Writing and mourning seem like naturally inimical activities. How does one attain the detachment necessary to write while still grieving for a loss--how to convey a paralyzing pain even as you're feeling it?
Dale Peck's extraordinary first book Martin and John probes these questions with maturity and eloquence. At first glance, this self-proclaimed novel looks like a collection of unrelated short stories alternating with brief italicized passages. The stories are vastly different, but appear connected by a system of names and settings: Kansas and New York provide the locales; the narrator of each is named John; Beatrice, Harry and Susan recur, although always as different characters; and each contains an enigmatic figure named Martin.

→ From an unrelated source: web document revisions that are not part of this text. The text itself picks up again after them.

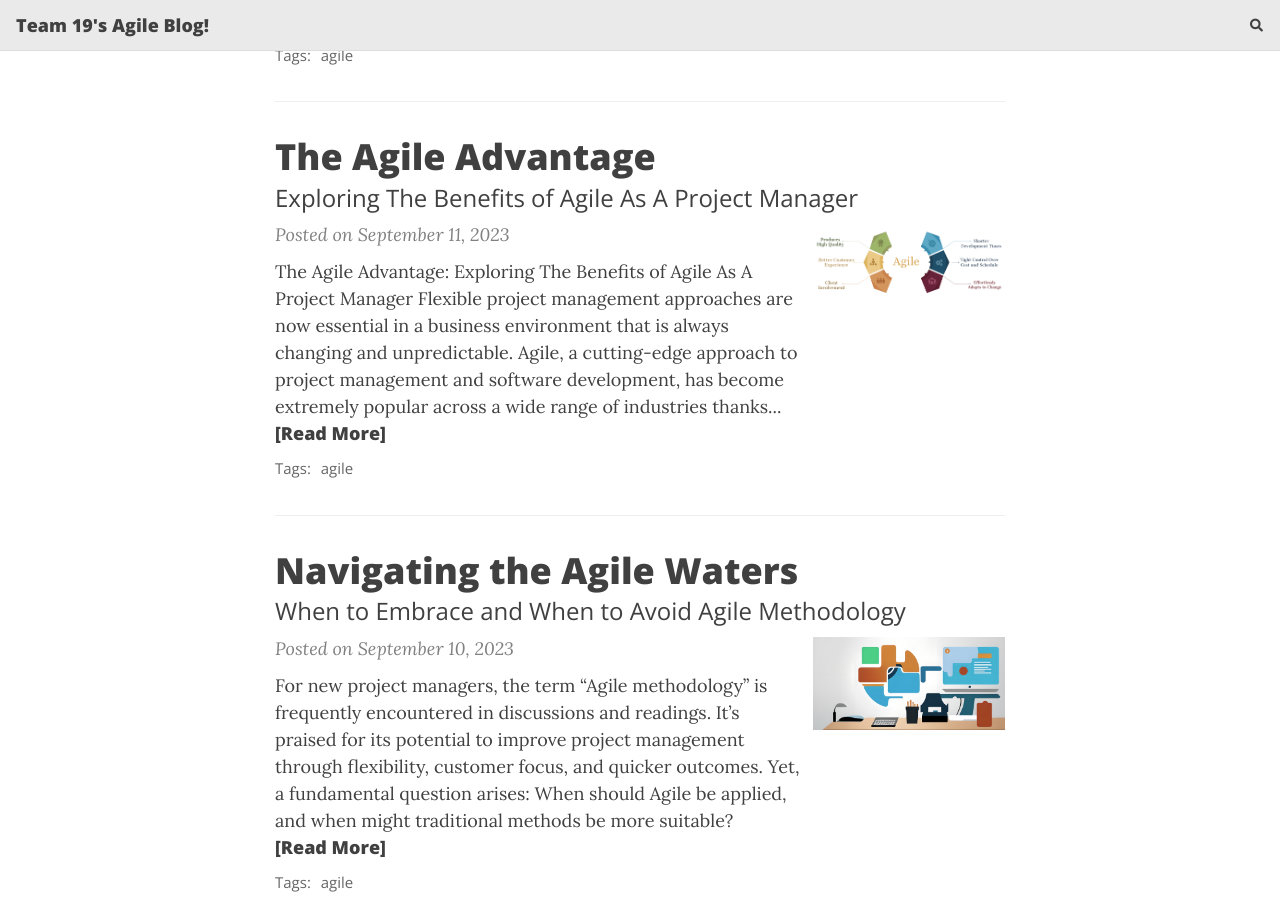
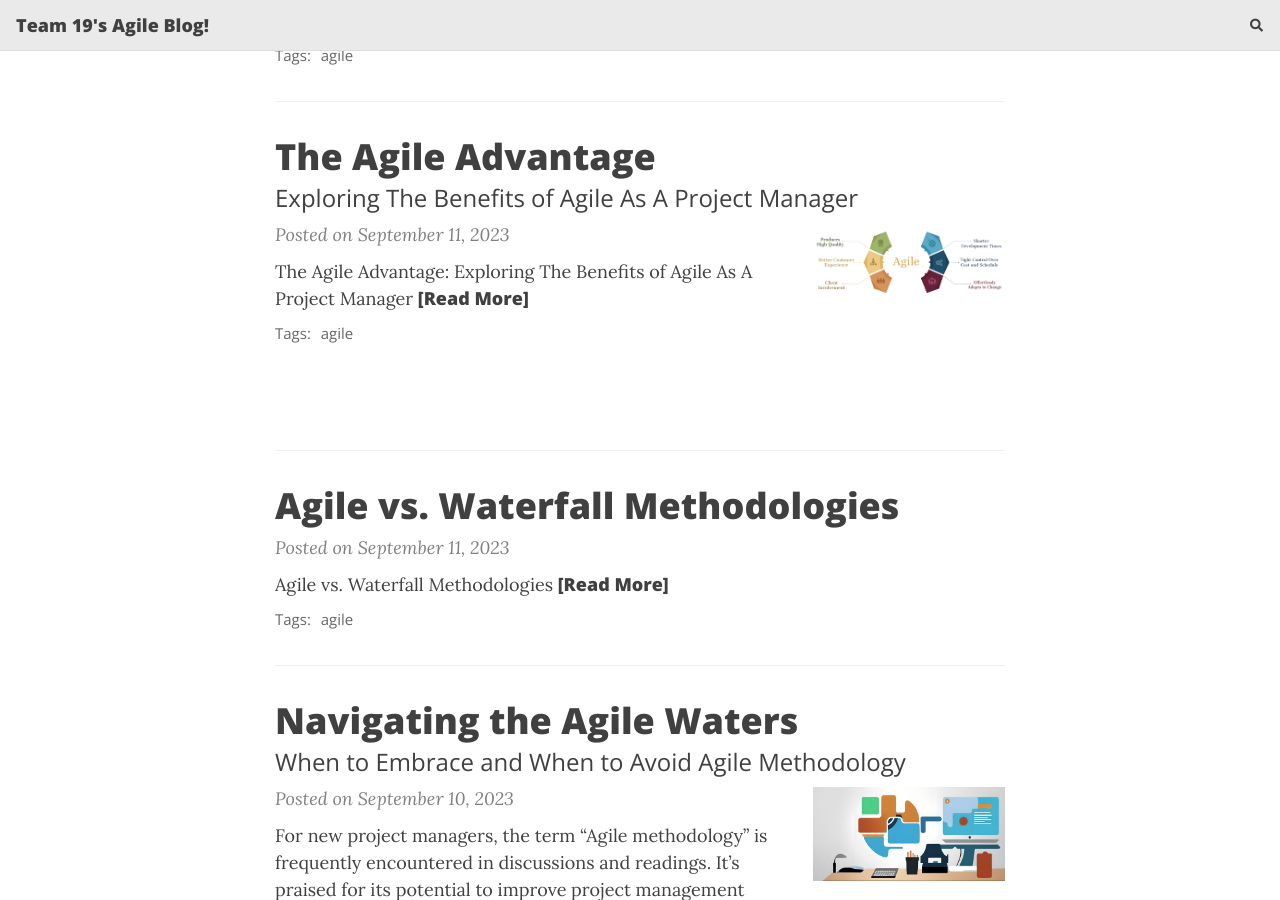
Before and after one commit to dlouangr/agile-blog, a Jekyll site: the page built from index.html, in a window 1280 px wide and 900 px high, scrolled down 676 px. Built offline with Jekyll 4.4.1, drawn with Linux system fonts in a browser that asks for light colours; nearby versions of some CDN libraries; the list of posts is cut into pages by our own code; comment, search, counter and statistics services are not loaded; some of the changed lines change nothing that is shown.

Commit message:
Blog Post Sp0 Jessica Norton

```diff
--- /dev/null
+++ b/_posts/2023-09-11-Agile-Waterfall-Methodologies.md
@@ -0,0 +1,111 @@
+---
+layout: post
+title: Agile vs. Waterfall Methodologies
+tags: [agile]
+---
+
+## Agile vs. Waterfall Methodologies
+
+The success of a project depends on choosing the appropriate approach in the field of project management. The two well-known methods are Waterfall and Agile. Making a decision between them might be challenging because each has its own set of guiding ideas and practices. I'll explain the differences, advantages, and disadvantages of the Agile and Waterfall techniques in this blog article, as well as the situations in which each one excels.
+
+## Agile Methodology
+
+1. Flexibility and Adaptability
+Agile is often celebrated for its flexibility and adaptability. It embraces change and thrives in environments where requirements are expected to evolve. Agile divides the project into small increments, known as iterations or sprints, typically lasting 2-4 weeks. Each sprint focuses on a specific set of features or deliverables, allowing teams to respond quickly to changing priorities or stakeholder feedback.
+2. Customer-Centered Approach
+Agile places a strong emphasis on customer collaboration and feedback. Throughout the project, stakeholders are involved in the development process, offering their insights and preferences. This iterative feedback loop ensures that the final product aligns closely with customer expectations, resulting in higher satisfaction rates.
+3. Incremental Progress
+One of the core principles of Agile is the delivery of a potentially shippable product incrementally. This means that even in the early stages of development, there are tangible results that can be demonstrated to stakeholders. This not only builds trust but also helps in identifying potential issues sooner rather than later.
+4. Transparency
+Agile projects are characterized by their transparency. Team members maintain a clear view of project progress through tools like burndown charts and daily stand-up meetings. This transparency promotes accountability and allows for early detection and resolution of roadblocks.
+5. Empowered Teams
+Agile teams are often self-organizing and cross-functional. Team members have a say in decision-making processes, fostering a sense of ownership and empowerment. This can lead to increased motivation and productivity.
+
+## Waterfall Methodology
+
+1. Sequential Approach
+Waterfall, in contrast, is a linear and sequential methodology. It follows a strict order of phases, typically including requirements gathering, design, implementation, testing, deployment, and maintenance. Each phase must be completed before moving on to the next, making it less flexible in accommodating changes.
+2. Comprehensive Planning
+Waterfall places great emphasis on comprehensive planning upfront. Requirements and design specifications are meticulously documented before any coding begins. This detailed planning can reduce ambiguity but may also lead to a slower project kickoff.
+3. Limited Stakeholder Involvement
+Stakeholder involvement is more limited in Waterfall compared to Agile. Feedback from stakeholders is typically gathered in the early stages of the project, and major changes are often costly and time-consuming to implement once the project is underway.
+4. Reduced Flexibility
+Waterfall is less adaptable to changing requirements. Any significant modifications or additions to the project scope can disrupt the entire timeline and may require substantial rework.
+5. Well-Defined Milestones
+In the Waterfall methodology, well-defined milestones mark the completion of each phase. These milestones provide clear checkpoints for progress assessment and help ensure that the project stays on track.
+
+![Agile vs Waterfall](assets/img/Adobe-Agile-vs-waterfall-1024x512.jpg){: .mx-auto.d-block :}
+*Graphic courtesy of [TechnologyAdvice](https://technologyadvice.com/blog/information-technology/what-is-agile-project-management/)*
+
+## Key Differences Between Agile and Waterfall
+
+1. Approach to Change:
+Agile welcomes change and accommodates it throughout the project.
+Waterfall resists change after the planning phase.
+2. Customer Engagement:
+Agile involves customers and stakeholders continuously.
+Waterfall engages customers primarily in the initial stages.
+3. Phases and Sequence:
+Agile divides the project into iterations or sprints with overlapping phases.
+Waterfall follows a strict sequential order of phases.
+4. Documentation:
+Agile values working software over comprehensive documentation.
+Waterfall prioritizes comprehensive documentation.
+5. Project Control:
+Agile relies on frequent inspections and adaptations.
+Waterfall emphasizes upfront planning and control.
+
+## Advantages of Agile
+
+Flexibility: Agile can quickly adapt to changing requirements and priorities.
+Customer Satisfaction: Continuous customer involvement leads to products that better meet customer needs.
+Early Deliveries: Incremental releases allow for early delivery of valuable features.
+Transparency: Agile offers transparency through regular progress updates and meetings.
+Empowered Teams: Self-organizing teams often result in higher morale and innovation.
+
+## Disadvantages of Agile
+
+Lack of Predictability: The flexibility of Agile can sometimes lead to unpredictable project outcomes.
+Resource Intensive: Frequent meetings and communication can be resource-intensive.
+Inadequate Documentation: Agile may lack comprehensive documentation, which can pose challenges for maintenance and knowledge transfer.
+Customer Overload: Continuous customer involvement can be overwhelming for some stakeholders.
+Not Suitable for All Projects: Agile may not be suitable for projects with rigid regulatory requirements or fixed deliverables.
+
+## Advantages of Waterfall
+
+Clear Milestones: Well-defined phases provide clear project milestones.
+Comprehensive Planning: Extensive upfront planning can reduce ambiguity.
+Stable Requirements: Requirements are typically locked down at the beginning, reducing scope creep.
+Documentation: Thorough documentation supports maintenance and future enhancements.
+Resource Allocation: Resources can be allocated more predictably.
+
+## Disadvantages of Waterfall
+
+Limited Flexibility: Inflexibility in accommodating changes can lead to project failure.
+Customer Dissatisfaction: Limited customer involvement can result in misaligned deliverables.
+Late Discoveries: Issues may only surface late in the project, making them costly to address.
+Long Delivery Times: Longer development cycles can delay product delivery to market.
+High Risk: The risk of project failure due to unexpected issues is higher.
+
+## Choosing the Right Methodology
+
+The choice between Agile and Waterfall should not be made arbitrarily. Instead, consider the following factors:
+Project Type: Agile is well-suited for projects with evolving requirements, while Waterfall may be better for well-defined, stable projects.
+Customer Involvement: Assess the level of customer involvement required. Agile encourages continuous feedback, while Waterfall involves customers primarily at the beginning.
+Project Size and Complexity: Smaller, less complex projects may benefit from Agile's flexibility, while large, complex projects may require the structure of Waterfall.
+Regulatory Requirements: Projects with strict regulatory requirements may lean towards Waterfall, which emphasizes documentation and control.
+Team Experience: Consider the expertise of your team. Agile may require a shift in mindset and practices that your team needs time to adapt to.
+Risk Tolerance: Assess your organization's risk tolerance. Agile may be riskier due to its adaptability, while Waterfall offers more predictability.
+
+## Hybrid Approaches
+
+In some cases, a hybrid approach that combines elements of both Agile and Waterfall can be the best solution. This allows for flexibility in certain areas while maintaining structure and predictability in others.
+
+## Conclusion
+
+In the Agile vs. Waterfall debate, there is no one right answer. Each methodology has its strengths and weaknesses, making it essential to align your choice with the specific needs of your project and organization. Flexibility, customer engagement, and the nature of your project should guide your decision-making process. Ultimately, the success of your project depends not only on the methodology you choose but also on how well you execute it and adapt it to your unique circumstances. By understanding the nuances of Agile and Waterfall, you can make an informed choice that sets your project on the path to success.
+
+## Sources:
+https://www.forecast.app/blog/difference-between-agile-waterfall#:~:text=Agile%20and%20waterfall%20are%20two,in%20a%20more%20linear%20process.
+https://www.forbes.com/advisor/business/agile-vs-waterfall-methodology/
+https://www.atlassian.com/agile/project-management/project-management-intro
```
Also changed, not shown: _posts/2023-09-11-The-Agile-Advantage.md (line endings or trailing spaces), assets/img/Adobe-Agile-vs-waterfall-1024x512.jpg (added).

Only gradually does it become clear that the italicized passages contain the "real story": someone named John is writing these short stories in order to make sense of the loss of his lover, someone named Martin, to AIDS. The short stories we read emerge as one sustained cry of deflected grief, of pain mediated through fiction. From these stories, a sketchy narrative arises: John's violent childhood in Kansas, his adolescence spent as a hustler in New York, the meeting with Martin--and the final move back to Kansas, where Martin dies and where John begins to write.
In the hands of a less skillful writer, this complicated premise might have come off as writing-seminar pretense. But Peck has the talent and energy to flesh out his idea beautifully. Martin and John displays a keen eye for details and striking imagery: a drunken mother ensconced in a dark room "looked like an ice cube in rum;" on the open prairie "the sky gap(es) like an open mouth." Peck's language renders, "My face felt swollen and shapeless, like a moldy orange, as though grief had been shoved into my mouth like a handful of seeds, but I didn't know what to do, whether to spit, or just swallow."
These insights sustain even the weaker sections of the book; some of the New York stories aren't as well thought out as others. But Peck usually displays a full command of the different tones he employs. The short story format allows him to try on narrative voices that range from the biting to the lyrical, and he achieves effects that recall such very different writers as Raymond Carver and Willa Cather.
As the book progresses and the narrative gains coherence, the purposes of Peck's structure becomes clearer. The stories express grief by talking around painful, precise facts; it's easier to imagine the way things might have been than to remember exactly the way they were. Is Beatrice John's mother who dies after a miscarriage, as the narrator of "Blue Wet Paint Columns" tells us, or is she his lonely step-mother, as we read in "The Search for Water"? Is Martin a runaway boy who shows up at John's Kansas house one day, or a grade school teacher in New York? An obscenely rich club-hopper or a Midwestern night watchman who barely can scrape together enough for rent?
These biographical facts metter less than the truths of character they allow Peck to express. While the characters' occupations and social positions fluctuate, certain gestures and objects of intimacy reverberate through all the stories a hand ruffling hair, a rose in a lapel, a certain turn of phrase. The final effect is like looking at multiple exposures of a photograph, or into a glorious colored kaleidescope. Although Martin and John never tells us the exact details of these characters' lives, it gives a finely observed portrait of the way those lives feel.
While Peck suggests that stories which mourn death can also sustain life, what makes this novel truly heartbreaking is his understanding of the limits of stories--the stubborn persistence of real life. Peck possess the double ability to spin beautiful fictions and then expose their falsity. As John watches the emaciated Martin die. Peck offers a delicate, gruesome image: "The way his shoulders shook and the way his bones poked at his wet skin made me think of old rice-paper lanterns shaking in the wind, starting to melt in the rain."
But then, Peck dismantles this pretty image, exposing the unpretty reality it describes and dignifies: "When his body folded over at the waist...and his face smacked the tub's bottom, I didn't think it was like a rice-paper lantern being closed. I thought it was like the body of a six foot-two-inch man who weighed eighty pounds and who'd had all the shit and blood and water and air sucked out of him folding over in death."
This intrusion of a messy, brutal reality into the realm of art lends this book its stunning force. To use the words of one character, the story "floats...off the page, defying the cramped letters that frame it, spilling out into life." Few 25-year-olds demonstrate Peck's intimacy with the painful facts of death and loss, and fewer can write about them with this much grace and power. Martin and John gives evidence of a prodigious, promising talent.